“Be the reason someone smiles. Be the reason someone feels loved and believes in the goodness in people.” - Roy T. Bennett
Monnie has been homeless for almost four years in Southern California. She receives food stamps and is disabled with SSI pending. She does not have transportation. Monnie reached out to Feeding Pets of the Homeless because her 13-year-old Male Terrier, Boo, was not eating or drinking and was lethargic. An intake interview was completed and homelessness was verified. An exam was approved at Garden Grove Dog and Cat Hospital. Following the exam and lab work, the outcome was that Boo was suffering from diabetes. Boo was provided insulin, IV fluids and hospitalized until he was stable enough to return home. Feeding Pets of the Homeless contributed $1,126 towards the care for Boo and the hospital discounted $85.
This case brings up a number of concerns.
One: Being disabled and applying for SSI disability can take years until a final discussion is made, usually in a court of law by a judge. Meanwhile the person remains homeless and their health deteriorates.

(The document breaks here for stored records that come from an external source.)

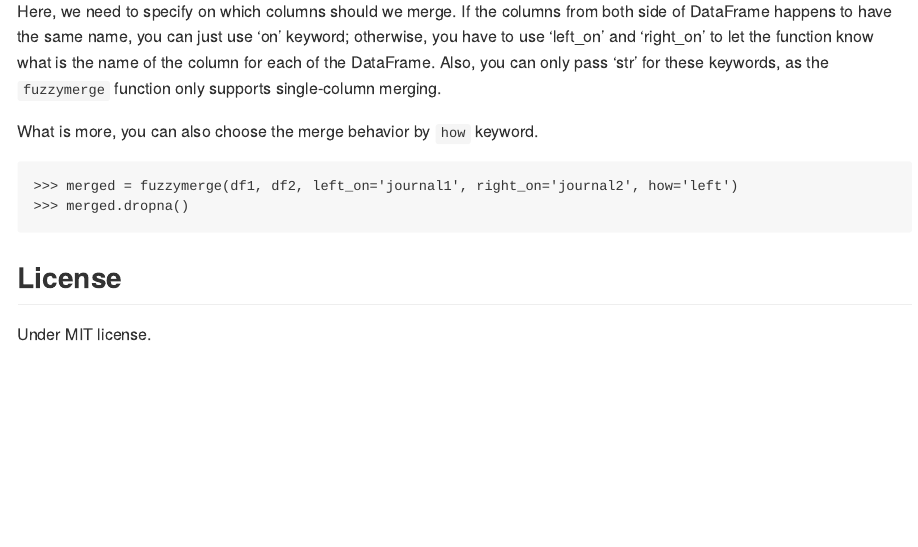
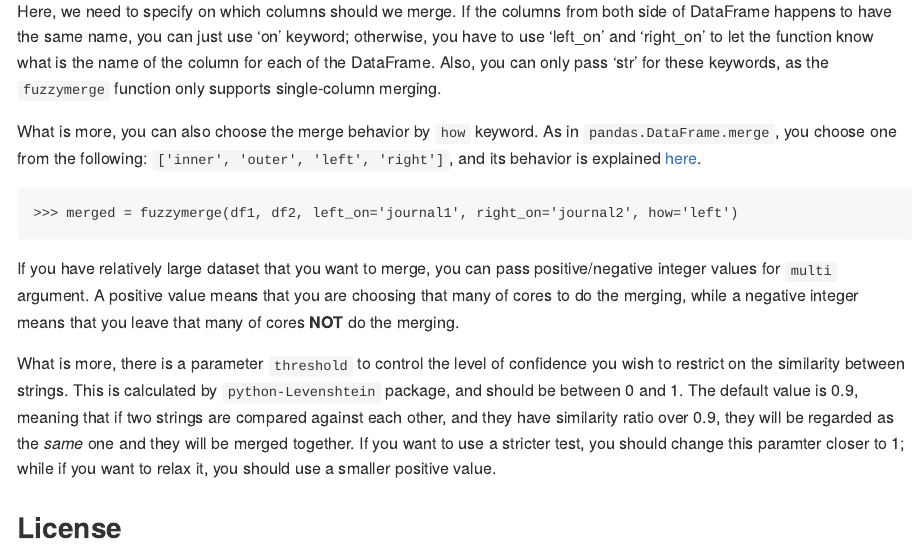
Before and after one commit to fangzhou-xie/levenpandas, an R Markdown document (README.RMD): the page in a window 1100 px wide, from 2700 px down. Rendered offline with R 4.5, knitr and Pandoc, with nearby package versions.

Commit message:
update readme

````diff
--- a/README.RMD
+++ b/README.RMD
@@ -155,11 +155,31 @@ Also, you can only pass 'str' for these keywords, as the `fuzzymerge`
 function only supports single-column merging.
 
 What is more, you can also choose the merge behavior by `how` keyword.
+As in `pandas.DataFrame.merge`, you choose one from the following:
+`['inner', 'outer', 'left', 'right']`,
+and its behavior is explained
+[here](https://pandas.pydata.org/pandas-docs/stable/user_guide/merging.html).
 
 ```
 >>> merged = fuzzymerge(df1, df2, left_on='journal1', right_on='journal2', how='left')
->>> merged.dropna()
 ```
+
+If you have relatively large dataset that you want to merge,
+you can pass positive/negative integer values for `multi` argument.
+A positive value means that you are choosing that many of cores
+to do the merging, while a negative integer means that
+you leave that many of cores **NOT** do the merging.
+
+What is more, there is a parameter `threshold` to control the level
+of confidence you wish to restrict on the similarity between strings.
+This is calculated by `python-Levenshtein` package,
+and should be between 0 and 1.
+The default value is 0.9, meaning that if two strings are compared against
+each other, and they have similarity ratio over 0.9, they will
+be regarded as the *same* one and they will be merged together.
+If you want to use a stricter test, you should change this paramter
+closer to 1; while if you want to relax it, you should use a smaller positive
+value.
 
 ## License
 Under MIT license.
````
Also changed, not shown: README.md.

Two: Once a pet is diagnosed with an ongoing issue such as diabetes or cancer we can no longer help that pet. We do not have the funds to continue to provide meds and treatments for the life of a pet. We give the owner resources of other organizations that can and will help.
Three: Without transportation, it is a challenge to keep an appointment and many times the pet is not treated. Our case managers are very aware of this problem and try to find a hospital within walking distance.
Jeffrey is homeless in the Lancaster, CA area. He has been homeless for two years and lives in a shack he built in a vacant lot. He is working with a social worker at Mental Health America. He receives food stamps and general relief. He called Feeding Pets of the Homeless concerned about his dog, Momo, a 2–year-old unaltered female Great Dane Mix. He had found Momo as a puppy, abandoned in the desert near his shack. Momo was involved in a dogfight. She was limping on her front leg and had bite marks are her ears. We approved an exam at one of our 1,060 hospitals. After the examination, the veterinarian recommended x-rays, sedation and a pain injection. After the x-rays it was determined there were no fractures. We assisted with $490. Which also included anti-inflammatory injection and medications, and additional pain medications. The hospital discounted $405.